Donald Trump Wants His Name To Be Disremembered
Entrepreneur, realty show icon and presidential candidate, Donald Trump, usually wants everyone to know his name. But there’s an exception to every rule. Trump Entertainment Resorts Inc. filed for Chapter 11 bankruptcy protection on September 9, 2014. Trump Entertainment has a license from Trump’s licensing company to use Trump’s trademarks. Prior to the bankruptcy, Trump’s licensing company had filed suit to revoke the license because the alleged mismanagement of the Trump Entertainment’s casinos were reducing the value of the Trump trademarks. Trump’s licensing company asked the bankruptcy court to lift the automatic stay to allow it to proceed with the lawsuit. The parties eventually settled. The debtors were allowed to keep using Trump’s name on one of the casinos.
TAKE AWAY: This item is rich with take aways. First, this is a good example of the protections an intellectual property holding company can give the savvy business owner. By having the holding company own the trademarks and then license them out, the trademarks aren’t assets of a bankruptcy estate or vulnerable to execution to satisfy a judgment. Second, the licensing company was able to use quality control as a basis for cancelling its license due to the poor quality of the licensee’s business. Third, the licensing company can continue to license to others without fear that the value of the license will be compromised by a company that’s circling the drain. This last point doesn’t come up directly in this news item but it’s worth bringing up. Many intellectual property licenses identify the filing of a bankruptcy or bad financial condition as an event of default. These default events are unenforceable in bankruptcy.
CONSUMERS CAN’T CONFUSE A FICTIONAL PRODUCT WITH A REAL ONE
The Seventh Circuit Court of Appeals affirmed the dismissal of a trademark infringement suit brought by Fortes Grand Corporation against Warner Brothers. Fortres Grand alleged that the hacking software in the Batman movie, “The Dark Knight Rises” described as ‘clean slate’ caused customer confusion with its trademark “Clean Slate” for its security program. The real problem here is the assumption on Fortes Grand’s part that the consuming public can’t tell the difference between the description of a fictional software program and a real software program.

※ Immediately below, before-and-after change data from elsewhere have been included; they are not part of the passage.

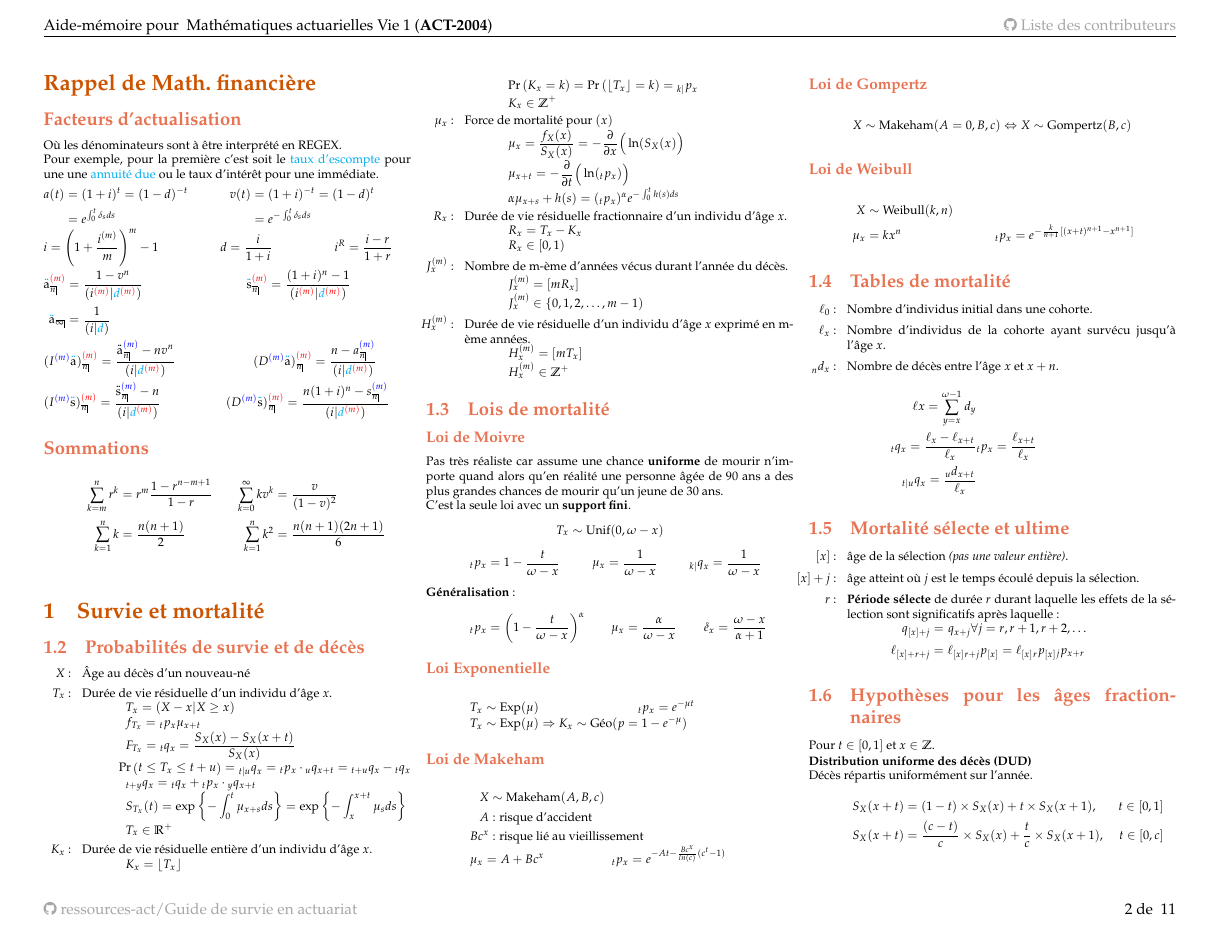
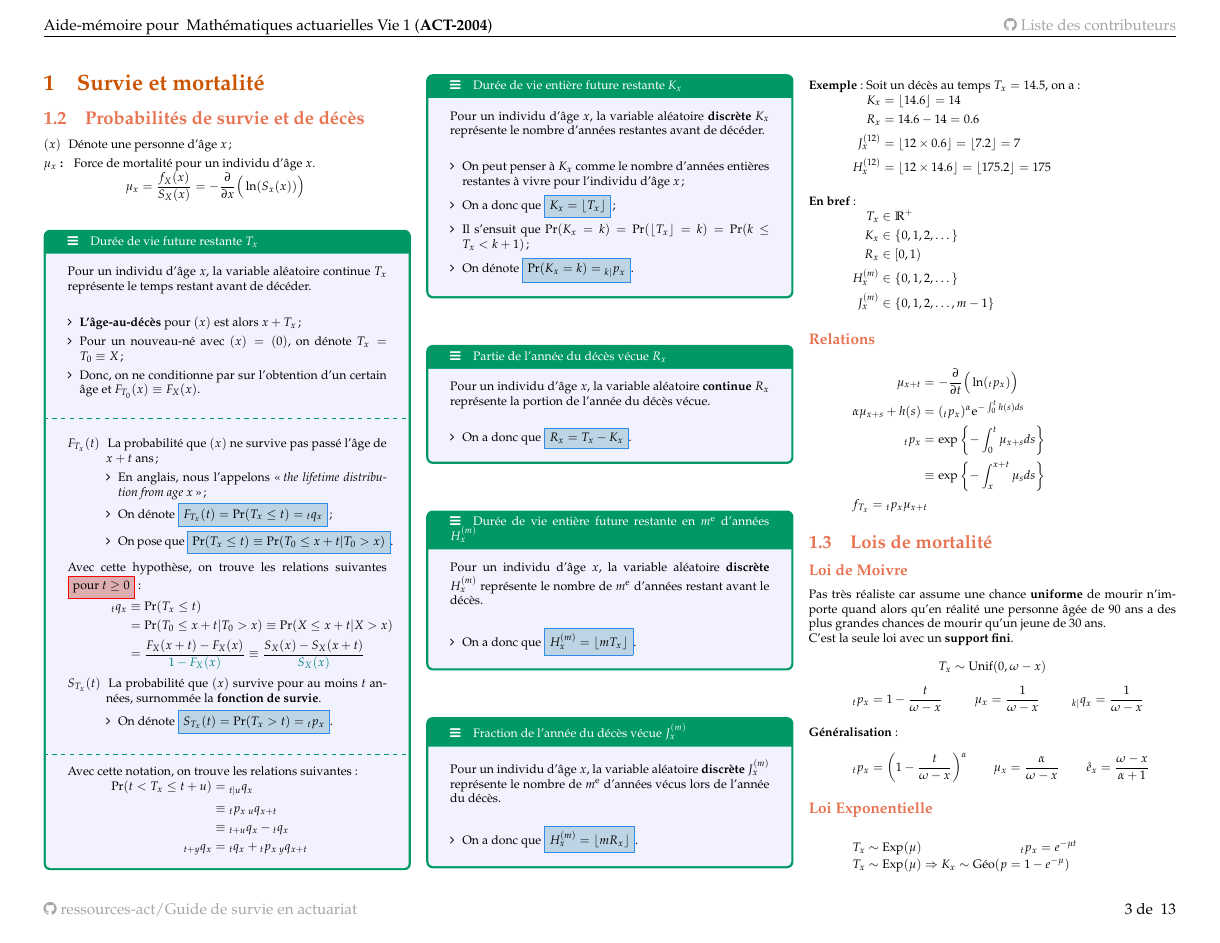
Before and after one commit to ressources-act/Guide_de_survie_en_actuariat, a LaTeX document (02_Cheatsheets/cheatsht-ACT2004.tex, which reads 02_Cheatsheets/cheatsht-preamble-general.tex): page 2 of 11 before the commit and page 3 of 13 after it. Compiled offline with pdfLaTeX.

Commit message:
ACT-2004
## Modifications
ACT-2004
+ Revamp section 1.2 sur la notation et la définition des variables aléatoires.

```diff
--- a/02_Cheatsheets/cheatsht-ACT2004.tex
+++ b/02_Cheatsheets/cheatsht-ACT2004.tex
@@ -33,7 +33,7 @@
 %
 % thin space, limits underneath in displays
 %
-\DeclareMathOperator*{\argmax}{arg\,max}
+%\DeclareMathOperator*{\argmax}{arg\,max}
 %% -----------------------------
 %% Début du document
 %% -----------------------------
@@ -137,42 +139,147 @@ Pour exemple, pour la première c’est soit le \textcolor{cyan}{taux d'escompte
 \section{Survie et mortalité}
 \setcounter{subsection}{1}
 \subsection{Probabilités de survie et de décès}
-\begin{itemize}
-\item[$X$ : ] Âge au décès d'un nouveau-né
-\item[$T_x$ : ] Durée de vie résiduelle d'un individu d'âge $x$.
-\[T_x = (X-x | X \geq x) \]
-\[ f_{T_x} = \px[t]{x} \mu_{x+t} \]
-\[ F_{T_x}   =\qx[t]{x} = \frac{S_X(x) - S_X(x+t)}{S_X(x)}  \]
-\[ \prob{t \leq T_x \leq t+u} = \qx[t|u]{x} = \px[t]{x} \cdot \qx[u]{x+t} = \qx[t + u]{x} - \qx[t]{x} \]
-\[ \qx[t + y]{x} = \qx[t]{x} + \px[t]{x} \cdot \qx[y]{x + t}\]
-\[S_{T_x}(t) = \exp \left\{ - \int_{0}^{t} \mu_{x+s} ds \right\} = \exp \left\{ - \int_{x}^{x + t} \mu_{s} ds \right\}  \]
-\[T_x \in \mathbb{R}^+ \]
-
-\item[$K_x$ : ] Durée de vie résiduelle entière d'un individu d'âge $x$.
-\[K_x = \lfloor T_x \rfloor \]
-\[\prob{K_x = k} = \prob{\lfloor T_x \rfloor = k} = \px[k|]{x} \]
-\[K_x \in \mathbb{Z}^+ \]
-
-\item[$\mu_x$ : ] Force de mortalité pour $(x)$
-\[\mu_x = \frac{f_X(x)}{S_X(x)} = -\derivee{x} \Big( \ln(S_X(x)\Big) \]
-\[\mu_{x+t} = - \derivee{t} \Big( \ln ( \px[t]{x}) \Big) \]
-\[\alpha\mu_{x+s} + h(s) = (\px[t]{x})^\alpha e^{-\int_{0}^{t}h(s)ds } \]
-
-
-\item[$R_x$ : ] Durée de vie résiduelle fractionnaire d'un individu d'âge $x$.
-\[R_x = T_x - K_x\]
-\[R_x \in [0, 1) \]
-
-\item[$J^{(m)}_x$ : ] Nombre de m-ème d'années vécus durant l'année du décès.
-\[J^{(m)}_x= [m R_x] \]
-\[J^{(m)}_x \in \{0, 1, 2, \dots, m - 1) \]
-
-\item[$H^{(m)}_x$ : ] Durée de vie résiduelle d'un individu d'âge $x$ exprimé en m-ème années.
-\[H^{(m)}_x= [m T_x] \]
-\[H^{(m)}_x \in \mathbb{Z}^+ \]
-
-
+\begin{description}
+	\item[$(x)$]	Dénote une personne d'âge $x$;
+	\item[$\mu_{x}$ : ] Force de mortalité pour un individu d'âge $x$.
+		\begin{align*}
+		\mu_{x}
+		&=	\frac{f_{X}(x)}{S_X(x)}
+		=	-\derivee{x} \Big( \ln(S_{x}(x))\Big)	\\
+		\end{align*}
+\end{description}
+
+\begin{definitionNOHFILLsub}[Durée de vie future restante $T_{x}$]
+Pour un individu d'âge $x$, la variable aléatoire continue $T_{x}$ représente le temps restant avant de décéder.\\
+
+\begin{itemize}[leftmargin = *]
+	\item	\textbf{L'âge-au-décès} pour $(x)$ est alors $x + T_{x}$;
+	\item	Pour un nouveau-né avec $(x) = (0)$, on dénote $T_{x} = T_{0} \equiv X$;
+	\item	Donc, on ne conditionne par sur l'obtention d'un certain âge et $F_{T_{0}}(x) \equiv F_{X}(x)$.
 \end{itemize}
+\tcbline
+\begin{description}
+	\item[$F_{T_{x}}(t)$]	La probabilité que $(x)$ ne survive pas passé l'âge de $x + t$ ans;
+		\begin{itemize}[leftmargin = *]
+		\item	En anglais, nous l'appelons \og \textit{the lifetime distribution from age $x$} \fg{};
+		\item	On dénote \icbox{$F_{T_{x}}(t) = \Pr(T_{x} \leq t) = \qx[t]{x}$};
+		\item	On pose que \icbox{$\Pr(T_{x} \leq t) \equiv \Pr(T_{0} \leq x + t | T_{0} > x)$}.
+		\end{itemize}
+\end{description}
+
+Avec cette hypothèse, on trouve les relations suivantes \icbox[red][palechestnut]{pour $t \geq 0$}:
+\begin{align*}
+	\qx[t]{x}
+	&\equiv	\Pr(T_{x} \leq t)  	\\
+	&=	\Pr(T_{0} \leq x + t | T_{0} > x)
+	\equiv	\Pr(X \leq x + t | X > x) \\
+	&=	\frac{F_{X}(x + t) - F_{X}(x)}{\textcolor{teal}{1 - F_{X}(x)}}
+	\equiv	\frac{S_{X}(x) - S_{X}(x + t)}{\textcolor{teal}{S_{X}(x)}}
+\end{align*}
+
+\begin{description}
+	\item[$S_{T_{x}}(t)$]	La probabilité que $(x)$ survive pour au moins $t$ années, surnommée la \textbf{fonction de survie}.
+		\begin{itemize}[leftmargin = *]
+		\item	On dénote \icbox{$S_{T_{x}}(t) = \Pr(T_{x} > t) = \px[t]{x}$}.
+		\end{itemize}
+\end{description}
+
+\tcbline
+
+Avec cette notation, on trouve les relations suivantes:
+\begin{align*}
+	\Pr(t	<	T_{x}	\leq	t + u)
+	&= \qx[t|u]{x}	\\
+	&\equiv \px[t]{x} \, \qx[u]{x+t}	\\
+	&\equiv \qx[t + u]{x} - \qx[t]{x}	\\
+	\qx[t + y]{x}
+	&= \qx[t]{x} + \px[t]{x} \, \qx[y]{x + t}
+\end{align*}
+\end{definitionNOHFILLsub}
+
+\begin{definitionNOHFILLsub}[Durée de vie entière future restante $K_{x}$]
+Pour un individu d'âge $x$, la variable aléatoire \textbf{discrète} $K_{x}$ représente le nombre d'années restantes avant de décéder.\\
+
+\begin{itemize}[leftmargin = *]
+	\item	On peut penser à $K_{x}$ comme le nombre d'années entières restantes à vivre pour l'individu d'âge $x$;
+	\item	On a donc que \icbox{$K_x = \lfloor T_x \rfloor$};
+	\item	Il s'ensuit que $\Pr(K_x = k)	=	\Pr(\lfloor T_{x} \rfloor = k)	=	\Pr(k	\leq	T_{x}	< k + 1)$;
+	\item	On dénote \icbox{$\Pr(K_x = k)	=	\px[k|]{x}$}.
+\end{itemize}
+\end{definitionNOHFILLsub}
+
+\begin{definitionNOHFILLsub}[Partie de l'année du décès vécue $R_{x}$]
+Pour un individu d'âge $x$, la variable aléatoire \textbf{continue} $R_{x}$ représente la portion de l'année du décès vécue.\\
+
+\begin{itemize}[leftmargin = *]
+	\item	On a donc que \icbox{$R_{x} = T_{x} - K_{x}$}.
+\end{itemize}
+\end{definitionNOHFILLsub}
+
+\begin{definitionNOHFILLsub}[Durée de vie entière future restante en $m^{\text{e}}$ d'années $H^{(m)}_{x}$]
+Pour un individu d'âge $x$, la variable aléatoire \textbf{discrète} $H^{(m)}_{x}$ représente le nombre de $m^{\text{e}}$ d'années restant avant le décès.\\
+
+\begin{itemize}[leftmargin = *]
+	\item	On a donc que \icbox{$H^{(m)}_{x}	=	\lfloor m T_{x} \rfloor$}.
+\end{itemize}
+\end{definitionNOHFILLsub}
+
+\begin{definitionNOHFILLsub}[Fraction de l'année du décès vécue $J^{(m)}_{x}$]
+Pour un individu d'âge $x$, la variable aléatoire \textbf{discrète} $J^{(m)}_{x}$ représente le nombre de $m^{\text{e}}$ d'années vécus lors de l'année du décès.\\
+
+\begin{itemize}[leftmargin = *]
+	\item	On a donc que \icbox{$H^{(m)}_{x}	=	\lfloor m R_{x} \rfloor$}.
+\end{itemize}
+\end{definitionNOHFILLsub}
+
+\textbf{Exemple}:	Soit un décès au temps $T_{x} = 14.5$, on a:
+\begin{align*}
+	K_{x}
+	&=	\lfloor	14.6	\rfloor
+	=	14	\\
+	R_{x}
+	&=	14.6 - 14
+	=	0.6	\\
+	J^{(12)}_{x}
+	&=	\lfloor	12 \times 0.6	\rfloor
+	=	\lfloor	7.2	\rfloor
+	=	7	\\
+	H^{(12)}_{x}
+	&=	\lfloor	12 \times 14.6	\rfloor
+	=	\lfloor	175.2	\rfloor
+	=	175		\\
+\end{align*}
+
+\textbf{En bref}:
+\begin{align*}
+	T_{x}
+	&\in	\mathbb{R}^{+}	\\
+	K_{x}
+	&\in	\{0, 1, 2, \dots\}	\\
+	R_{x}
+	&\in	[0, 1)	\\
+	H^{(m)}_{x}
+	&\in	\{0, 1, 2, \dots\}	\\
+	J^{(m)}_{x}
+	&\in	\{0, 1, 2, \dots, m - 1\}
+\end{align*}
+
+\subsubsection*{Relations}
+\begin{align*}
+	\mu_{x+t}
+	&=	- \derivee{t} \Big( \ln(\px[t]{x}) \Big)	\\
+	\alpha \mu_{x + s} + h(s)
+	&=	(\px[t]{x})^{\alpha} \textrm{e}^{-\int_{0}^{t} h(s)ds}	\\
+	\px[t]{x}
+	&=	\exp\left\{ -\int_{0}^{t} \mu_{x + s} ds \right\} 	\\
+	&\equiv	\exp\left\{ -\int_{x}^{x + t} \mu_{s} ds \right\}
+\end{align*}
+
+\begin{align*}
+	f_{T_{x}}
+	&=	\px[t]{x} \mu_{x + t}
+\end{align*}
+
 
 \subsection{Lois de mortalité}
 \subsubsection*{Loi de Moivre}
--- a/02_Cheatsheets/cheatsht-preamble-general.tex
+++ b/02_Cheatsheets/cheatsht-preamble-general.tex
@@ -22,6 +22,7 @@
 %% -----------------------------
 \def\auteur{\href{https://github.com/ressources-act/Guide_de_survie_en_actuariat/blob/master/02_Cheatsheets/contributeurs/contributeurs-cheatshts.pdf}{\faGithub \ Liste des contributeurs}}
 \def\BackgroundColor{white}
+\usepackage{xargs} % for more logical new function creation
 
 %% -----------------------------
 %% Margin and layout
@@ -96,7 +97,9 @@
 \newcommand{\LVx}[2][]{\actsymb[#2]{L}{}[#1]}
 \DeclareMathOperator*{\argmax}{arg\,max}
 \DeclareMathOperator*{\argmin}{arg\,min}
-
+%%%	\icbox{<frame color>}{<background color>}{<text>}
+\newcommandx{\icbox}[3][1 = bleudefrance, 2 = beaublue]{\fcolorbox{#1}{#2}{#3}}
+%%	other good color combo is azure(colorwheel) arsenic
 
 
 
@@ -349,6 +352,7 @@
 \definecolor{arsenic}{rgb}{0.23, 0.27, 0.29}			% light green-beige-ish gray
 \definecolor{amaranth}{rgb}{0.9, 0.17, 0.31}
 \definecolor{brickred}{rgb}{0.8, 0.25, 0.33}
+\definecolor{palechestnut}{rgb}{0.87, 0.68, 0.69}
 \definecolor{pastelred}{rgb}{1.0, 0.41, 0.38}
 \definecolor{babyblueeyes}{rgb}{0.63, 0.79, 0.95}
 \definecolor{forestgreen(traditional)}{rgb}{0.0, 0.27, 0.13}
```
Also changed, not shown: 02_Cheatsheets/general/cheatsht-latex.tex (+11 -0 lines), 02_Cheatsheets/cheatsht-ACT2004.pdf, 02_Cheatsheets/general/cheatsht-latex.pdf, 02_Cheatsheets/cheatsht-ACT2004.tex (2 more changed lines), 02_Cheatsheets/cheatsht-preamble-general.tex (2 more changed lines).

TAKE AWAY: Trademark infringement that causes customer confusion can devastate sales and reputation. But, when bringing suit, the realities of a situation should be part of the analysis. For instance, the use of a word in its descriptive sense is not automatically an infringement of a trademark that incorporates that descriptive mark. And a fictional software program is not likely to be confused with a real one.
BEASTIE BOYS SLAY MONSTER
No, this isn’t the title of the next superhero movie or video game. It’s a copyright and trademark case. Monster Energy Co. used portions of five Beastie Boys songs in a promotional video without permission. The employee who created the video testified that he had no background in music licensing. He admitted that no one at Monster tried to contact the Beastie Boys to get permission to use the songs. A jury returned a verdict against Monster for copyright infringement and trademark infringement. The court denied Monster’s motion to set aside the verdict in the amount of $1 million in actual damages and $1.2 million in statutory damages stating, “[a]s the Beastie Boys’ counsel noted in closing argument, Monster, at the time, did not perform any training of employees related to the use of copyrighted or trademarked content; it therefore left [the Monster employee] to his own devices in producing the video.”
TAKE AWAY: The operative question is: Would the outcome have been different if the employee had been properly trained to conduct due diligence and get licenses? Had the proper due diligence been done and permissions obtained, Monster would never have been sued in the first place. Best practices manuals can help. But nothing can substitute for holding training sessions that explain the law and the process for proper licensing. Any business that needs or wants to use someone else’s content, including photos, articles, blog entries, drawings, etc. should remember the lesson learned by Monster (hopefully). On an interesting side note, Monster is infamous for aggressively protecting its own trademark. It has probably filed more oppositions to trademark registrations than any other company.
To discuss how these issues apply to your company contact:
Beverly A. Berneman (312)696-1221, email@example.com